The ‘Driveway House’ was built on a 10-by-37-foot lot near College and Landsdowne. (Peter Legris)

Urban architect chooses home over parking spot Add to ...

‘I love a challenge,” Rohan Walters says with a laugh as he settles into a couch beside a pair of French doors. On the other side of those doors, a pedestrian double-takes as she passes, not expecting a living room a metre from the sidewalk.

The challenge, however, was not to befuddle pedestrians at College and Lansdowne. Rather, the soft-spoken 52-year-old challenged himself with placing a home on what was, until recently, a “remnant” of the urban fabric so small it had been completely overlooked. Except by him: The Waterloo architecture graduate first spied this 10-by-37-foot driveway two decades ago, but attempts to contact the B.C.-based landowner had failed, so he purchased the lot beside it, another forgotten scrap of land, at 1292 College St. W., instead.

By 1996, he’d built “Triangle House” for his family on that scrap (which has also swivelled many a neighbourhood neck) while the driveway next door continued to sit empty (there were illegally parked cars and trucks as well as the odd condom wrapper, so it wasn’t empty, technically, but that’s another story).

Three years ago, Mr. Walters learned his coveted urban remnant was in tax arrears. Although he couldn’t secure funds, he persuaded a big corporation he’d been doing some work for to purchase it. And they, in turn, asked Mr. Walters to design something. But not just any old thing: Plans were hatched for a three-unit, three-level, experimental dwelling that would include a vertical axis wind turbine. In addition, the ground floor unit would be completely barrier-free for a wheelchair-using tenant.

It was to be about “future visioning,” explains Mr. Walters, but, after a shift in leadership, the corporation pulled the plug on that future.

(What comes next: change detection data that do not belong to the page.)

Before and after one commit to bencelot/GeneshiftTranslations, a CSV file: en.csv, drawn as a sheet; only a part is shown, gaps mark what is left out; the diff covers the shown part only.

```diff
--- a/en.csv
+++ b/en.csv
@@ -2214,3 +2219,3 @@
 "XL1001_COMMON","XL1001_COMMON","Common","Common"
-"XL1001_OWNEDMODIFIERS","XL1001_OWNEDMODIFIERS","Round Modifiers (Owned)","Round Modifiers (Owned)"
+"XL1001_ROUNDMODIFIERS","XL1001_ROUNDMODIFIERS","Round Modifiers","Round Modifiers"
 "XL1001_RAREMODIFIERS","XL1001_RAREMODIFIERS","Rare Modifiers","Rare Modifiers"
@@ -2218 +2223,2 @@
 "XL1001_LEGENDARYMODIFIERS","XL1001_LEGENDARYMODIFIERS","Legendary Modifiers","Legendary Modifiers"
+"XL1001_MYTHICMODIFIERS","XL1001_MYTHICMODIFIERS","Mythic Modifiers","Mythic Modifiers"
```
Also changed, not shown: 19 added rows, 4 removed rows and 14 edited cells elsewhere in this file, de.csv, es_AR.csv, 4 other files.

Luckily, they were nice enough to hold the property until Mr. Walters could raise funds. Unfortunately, his smaller purse meant he had to scratch the wind turbine and the idea of separate apartments. But, thinking of “flexible housing, social relevance [and] changing demographics,” he decided to keep the barrier-free aspect on the ground floor: “That’s a principle that is timeless. I’m going to hold onto that. I’m going to demonstrate that.”

And, since the chief cook and bottle washer at Spaces by Rohan Inc. has never been one to shy away from a striking design – Mr. Walters is responsible for the “Lego” house at 157 Coxwell Ave. – he’d make this, the “Driveway House,” just as memorable. “If something is ugly,” he opines, “people are going to find a way to change it, or tear it down, or divest themselves of it.”

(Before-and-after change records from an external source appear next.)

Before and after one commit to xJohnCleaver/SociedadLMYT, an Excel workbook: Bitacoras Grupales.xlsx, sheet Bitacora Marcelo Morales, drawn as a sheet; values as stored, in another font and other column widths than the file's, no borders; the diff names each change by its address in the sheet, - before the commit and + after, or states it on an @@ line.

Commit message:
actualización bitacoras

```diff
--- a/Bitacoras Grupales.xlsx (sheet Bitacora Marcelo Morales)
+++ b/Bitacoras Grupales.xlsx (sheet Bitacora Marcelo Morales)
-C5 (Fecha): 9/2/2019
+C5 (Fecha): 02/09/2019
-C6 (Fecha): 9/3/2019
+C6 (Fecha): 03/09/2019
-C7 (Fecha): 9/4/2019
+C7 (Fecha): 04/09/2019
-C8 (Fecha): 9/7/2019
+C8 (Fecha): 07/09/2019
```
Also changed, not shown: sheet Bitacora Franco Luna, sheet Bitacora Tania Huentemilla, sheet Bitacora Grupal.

So, now, beside Mr. Walters’s own two-storey home – with its faded maroon and navy blue panels and graffiti-inspired artwork – stands an even bolder 1,084-square-feet statement on how to fill a gap in the urban smile.

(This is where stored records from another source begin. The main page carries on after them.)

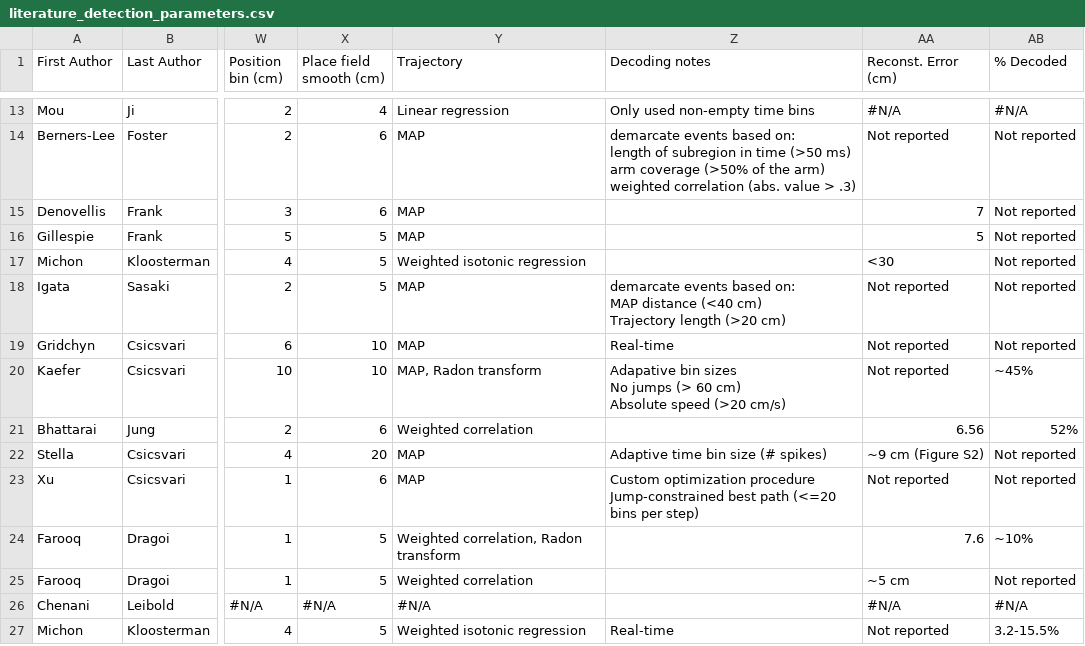
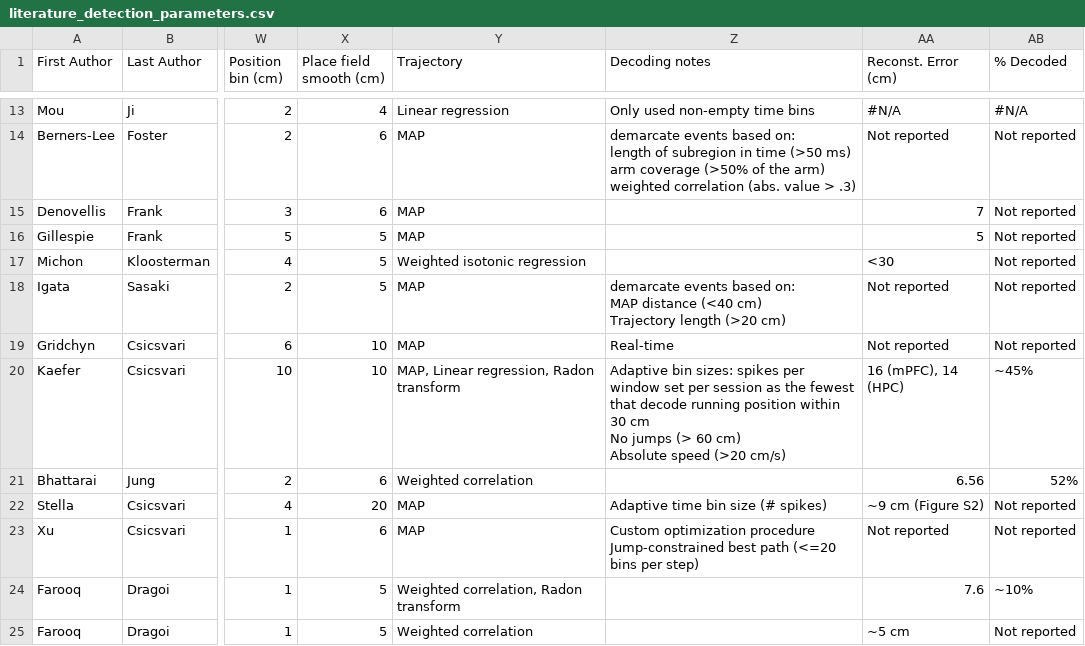
Before and after one commit to edeno/continuum-swr-replay, a CSV file: docs/design/replay_detection_comparison/literature_detection_parameters.csv, drawn as a sheet; only a part is shown, gaps mark what is left out; the shorter side is filled out with more unchanged rows; ↵ is a line break in a cell; the diff names each change by its address in the sheet, - before the commit and + after, or states it on an @@ line.

```diff
--- a/docs/design/replay_detection_comparison/literature_detection_parameters.csv
+++ b/docs/design/replay_detection_comparison/literature_detection_parameters.csv
-Y20 (Trajectory): MAP, Radon transform
+Y20 (Trajectory): MAP, Linear regression, Radon transform
-Z20 (Decoding notes): Adapative bin sizes ↵ No jumps…
+Z20 (Decoding notes): Adaptive bin sizes: spikes per window set per session as the fewest that decode running position within 30 cm ↵ No jumps…
-AA20 (Reconst. Error (cm)): Not reported
+AA20 (Reconst. Error (cm)): 16 (mPFC), 14 (HPC)
```
Also changed, not shown: 1 other file.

Rusty Cor-Ten steel frames a svelte, dark-tinted cinderblock box punctuated by two sets of French doors, with the bottom set practically kissing the sidewalk. A small half-floor that looks like a forest lookout tower leads to a massive, third-floor roof deck, except the only tree to watch is the tall ash that Mr. Walters planted in 1996.

Inside, however, Mr. Walters has softened things considerably. Here, raw wood rules: Ceiling joists, window casings and staircases have all been left bare. Upstairs, it’s the same, with the addition of sliding plywood barn doors. Open wood, explains Mr. Walters, regulates humidity, and softens the somewhat harsh LED lighting used throughout.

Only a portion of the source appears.